**Material for this exercise:**
━━━━━━

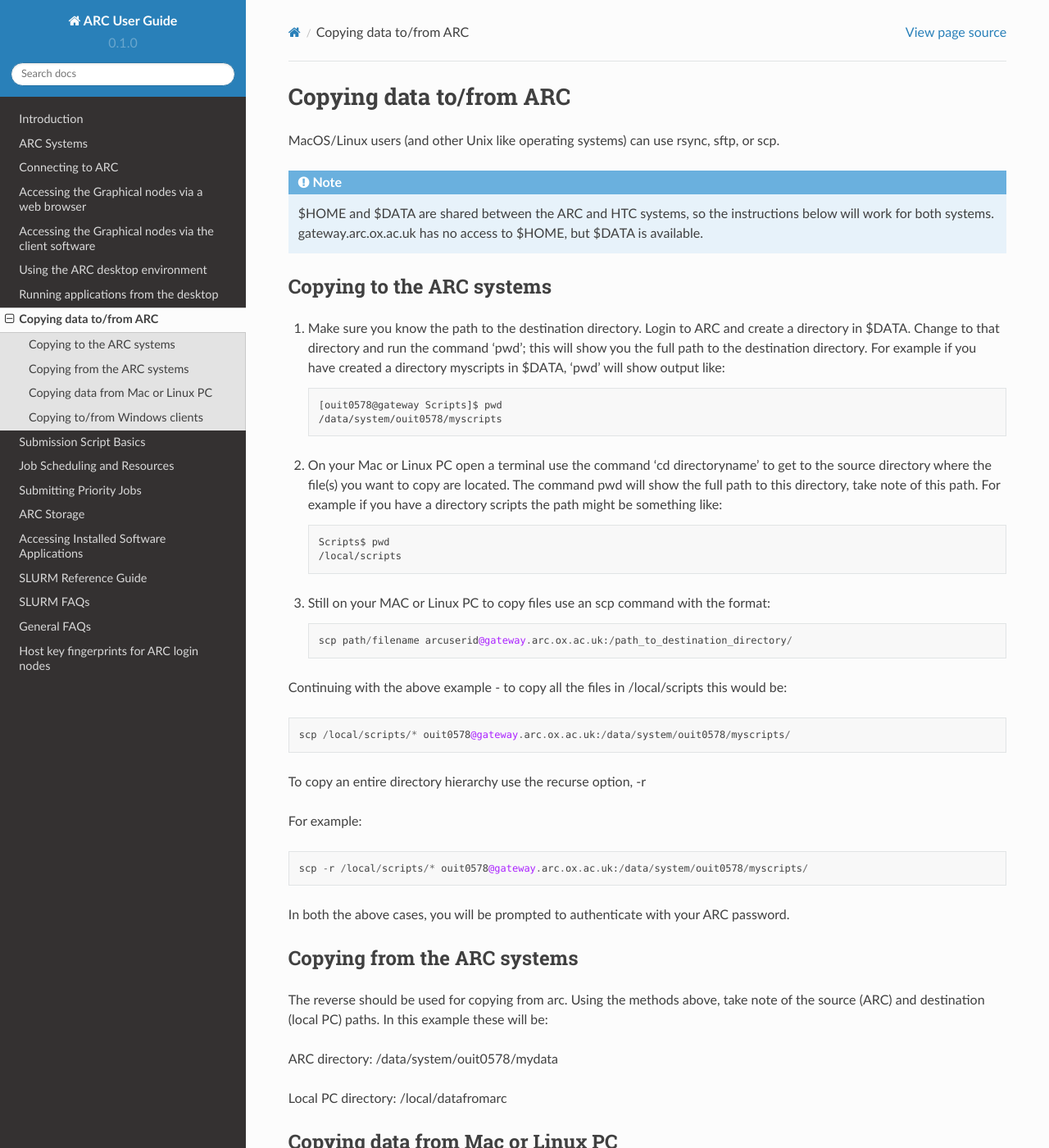
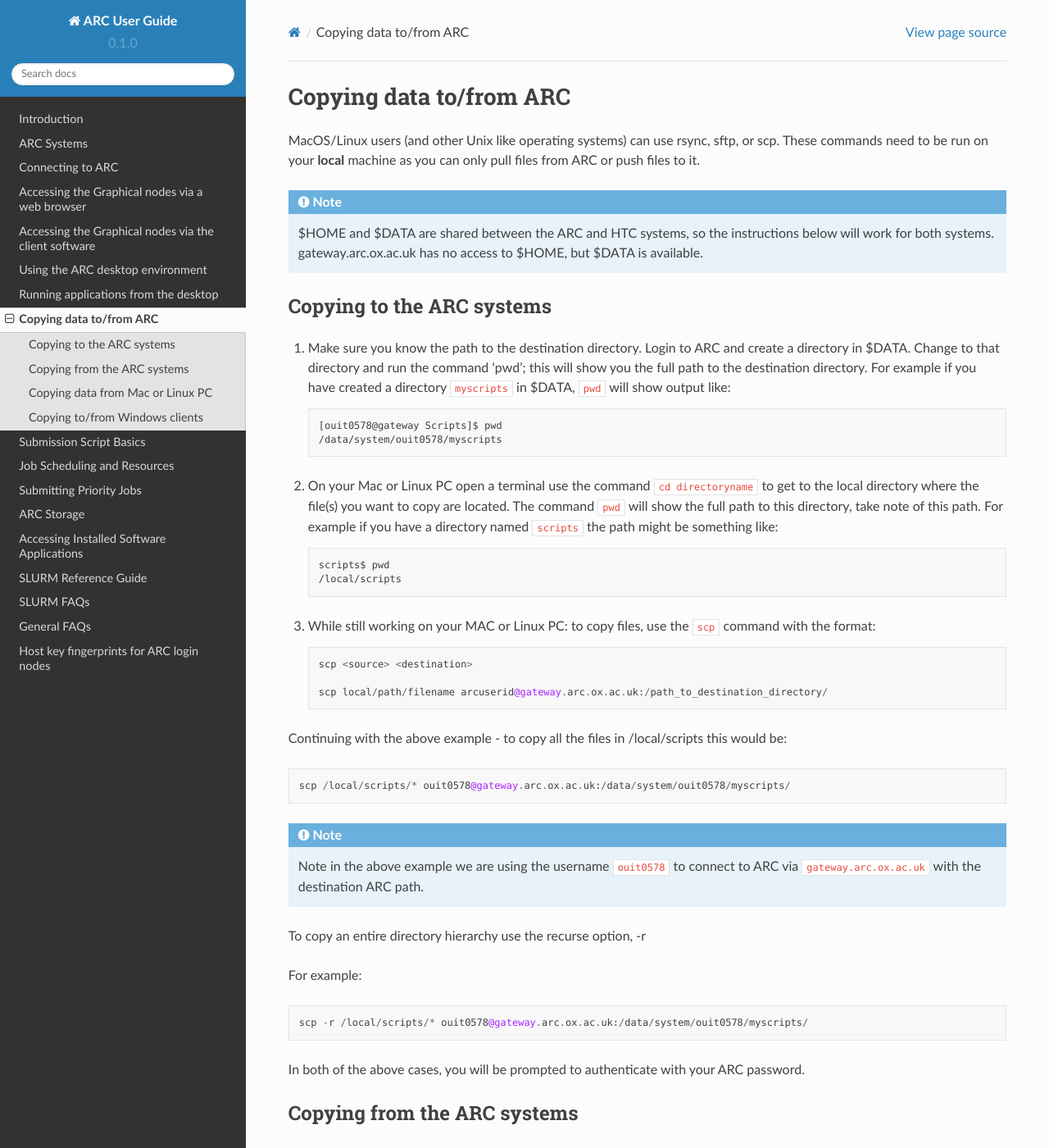
Before and after one commit to tina-friedrich/arc-user-guide, a Sphinx documentation site: the page built from docs/source/arc-copying-data.rst, in a window 1280 px wide and 1400 px high. Shown: the whole window at 82% size. Built offline with Sphinx 7.4.7 and the Read the Docs theme 2.0.0, drawn with Linux system fonts in a browser that asks for light colours; some of the changed text lies outside the part shown.

Commit message:
Update arc-copying-data.rst

```diff
--- a/docs/source/arc-copying-data.rst
+++ b/docs/source/arc-copying-data.rst
@@ -1,7 +1,7 @@
 Copying data to/from ARC
 ------------------------
 
-MacOS/Linux users (and other Unix like operating systems) can use rsync, sftp, or scp.
+MacOS/Linux users (and other Unix like operating systems) can use rsync, sftp, or scp. These commands need to be run on your **local** machine as you can only pull files from ARC or push files to it.
 
 .. note::
 
@@ -10,23 +10,29 @@ MacOS/Linux users (and other Unix like operating systems) can use rsync, sftp, o
 Copying to the ARC systems
 ^^^^^^^^^^^^^^^^^^^^^^^^^^
 
-1) Make sure you know the path to the destination directory. Login to ARC and create a directory in $DATA. Change to that directory and run the command 'pwd'; this will show you the full path to the destination directory. For example if you have created a directory myscripts in $DATA, 'pwd' will show output like::
+1) Make sure you know the path to the destination directory. Login to ARC and create a directory in $DATA. Change to that directory and run the command 'pwd'; this will show you the full path to the destination directory. For example if you have created a directory ``myscripts`` in $DATA, ``pwd`` will show output like::
 
     [ouit0578@gateway Scripts]$ pwd
     /data/system/ouit0578/myscripts
 
-2) On your Mac or Linux PC open a terminal use the command 'cd directoryname' to get to the source directory where the file(s) you want to copy are located. The command pwd will show the full path to this directory, take note of this path. For example if you have a directory scripts the path might be something like::
+2) On your Mac or Linux PC open a terminal use the command ``cd directoryname`` to get to the local directory where the file(s) you want to copy are located. The command ``pwd`` will show the full path to this directory, take note of this path. For example if you have a directory named ``scripts`` the path might be something like::
 
-    Scripts$ pwd
+    scripts$ pwd
     /local/scripts
 
-3) Still on your MAC or Linux PC to copy files use an scp command with the format::
+3) While still working on your MAC or Linux PC: to copy files, use the ``scp`` command with the format::
 
-    scp path/filename arcuserid@gateway.arc.ox.ac.uk:/path_to_destination_directory/
+    scp <source> <destination>
+
+    scp local/path/filename arcuserid@gateway.arc.ox.ac.uk:/path_to_destination_directory/
 
 Continuing with the above example - to copy all the files in /local/scripts this would be::
 
     scp /local/scripts/* ouit0578@gateway.arc.ox.ac.uk:/data/system/ouit0578/myscripts/
+
+.. note::
+   Note in the above example we are using the username ``ouit0578`` to connect to ARC via ``gateway.arc.ox.ac.uk`` with the destination ARC path.
+
 
 To copy an entire directory hierarchy use the recurse option, -r
 
@@ -34,19 +40,20 @@ For example::
 
     scp -r /local/scripts/* ouit0578@gateway.arc.ox.ac.uk:/data/system/ouit0578/myscripts/
 
-In both the above cases, you will be prompted to authenticate with your ARC password.
+In both of the above cases, you will be prompted to authenticate with your ARC password.
 
 Copying from the ARC systems
 ^^^^^^^^^^^^^^^^^^^^^^^^^^^^
 
 The reverse should be used for copying from arc. Using the methods above, take note of the source (ARC) and destination (local PC) paths. In this example these will be::
 
-ARC directory:  /data/system/ouit0578/mydata
-
-Local PC directory: /local/datafromarc
+ARC directory:  ``/data/system/ouit0578/mydata``
+Local PC directory: ``/local/datafromarc``
 
 Copying data from Mac or Linux PC
 ^^^^^^^^^^^^^^^^^^^^^^^^^^^^^^^^^
+
+Once again, we must run the scp command on our local machine as we are going to **pull** the data back from ARC.
 
 To copy files from your local PC::
 
```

━━━━━━

Output the full listing verbatim; pictures stay out.

Before and after one commit to tina-friedrich/arc-user-guide, a Sphinx documentation site: the page built from docs/source/arc-copying-data.rst, in a window 1280 px wide and 1400 px high. Shown: the whole window at 82% size. Built offline with Sphinx 7.4.7 and the Read the Docs theme 2.0.0, drawn with Linux system fonts in a browser that asks for light colours; some of the changed text lies outside the part shown.

Commit message:
Update arc-copying-data.rst

```diff
--- a/docs/source/arc-copying-data.rst
+++ b/docs/source/arc-copying-data.rst
@@ -1,7 +1,7 @@
 Copying data to/from ARC
 ------------------------
 
-MacOS/Linux users (and other Unix like operating systems) can use rsync, sftp, or scp.
+MacOS/Linux users (and other Unix like operating systems) can use rsync, sftp, or scp. These commands need to be run on your **local** machine as you can only pull files from ARC or push files to it.
 
 .. note::
 
@@ -10,23 +10,29 @@ MacOS/Linux users (and other Unix like operating systems) can use rsync, sftp, o
 Copying to the ARC systems
 ^^^^^^^^^^^^^^^^^^^^^^^^^^
 
-1) Make sure you know the path to the destination directory. Login to ARC and create a directory in $DATA. Change to that directory and run the command 'pwd'; this will show you the full path to the destination directory. For example if you have created a directory myscripts in $DATA, 'pwd' will show output like::
+1) Make sure you know the path to the destination directory. Login to ARC and create a directory in $DATA. Change to that directory and run the command 'pwd'; this will show you the full path to the destination directory. For example if you have created a directory ``myscripts`` in $DATA, ``pwd`` will show output like::
 
     [ouit0578@gateway Scripts]$ pwd
     /data/system/ouit0578/myscripts
 
-2) On your Mac or Linux PC open a terminal use the command 'cd directoryname' to get to the source directory where the file(s) you want to copy are located. The command pwd will show the full path to this directory, take note of this path. For example if you have a directory scripts the path might be something like::
+2) On your Mac or Linux PC open a terminal use the command ``cd directoryname`` to get to the local directory where the file(s) you want to copy are located. The command ``pwd`` will show the full path to this directory, take note of this path. For example if you have a directory named ``scripts`` the path might be something like::
 
-    Scripts$ pwd
+    scripts$ pwd
     /local/scripts
 
-3) Still on your MAC or Linux PC to copy files use an scp command with the format::
+3) While still working on your MAC or Linux PC: to copy files, use the ``scp`` command with the format::
 
-    scp path/filename arcuserid@gateway.arc.ox.ac.uk:/path_to_destination_directory/
+    scp <source> <destination>
+
+    scp local/path/filename arcuserid@gateway.arc.ox.ac.uk:/path_to_destination_directory/
 
 Continuing with the above example - to copy all the files in /local/scripts this would be::
 
     scp /local/scripts/* ouit0578@gateway.arc.ox.ac.uk:/data/system/ouit0578/myscripts/
+
+.. note::
+   Note in the above example we are using the username ``ouit0578`` to connect to ARC via ``gateway.arc.ox.ac.uk`` with the destination ARC path.
+
 
 To copy an entire directory hierarchy use the recurse option, -r
 
@@ -34,19 +40,20 @@ For example::
 
     scp -r /local/scripts/* ouit0578@gateway.arc.ox.ac.uk:/data/system/ouit0578/myscripts/
 
-In both the above cases, you will be prompted to authenticate with your ARC password.
+In both of the above cases, you will be prompted to authenticate with your ARC password.
 
 Copying from the ARC systems
 ^^^^^^^^^^^^^^^^^^^^^^^^^^^^
 
 The reverse should be used for copying from arc. Using the methods above, take note of the source (ARC) and destination (local PC) paths. In this example these will be::
 
-ARC directory:  /data/system/ouit0578/mydata
-
-Local PC directory: /local/datafromarc
+ARC directory:  ``/data/system/ouit0578/mydata``
+Local PC directory: ``/local/datafromarc``
 
 Copying data from Mac or Linux PC
 ^^^^^^^^^^^^^^^^^^^^^^^^^^^^^^^^^
+
+Once again, we must run the scp command on our local machine as we are going to **pull** the data back from ARC.
 
 To copy files from your local PC::
 
```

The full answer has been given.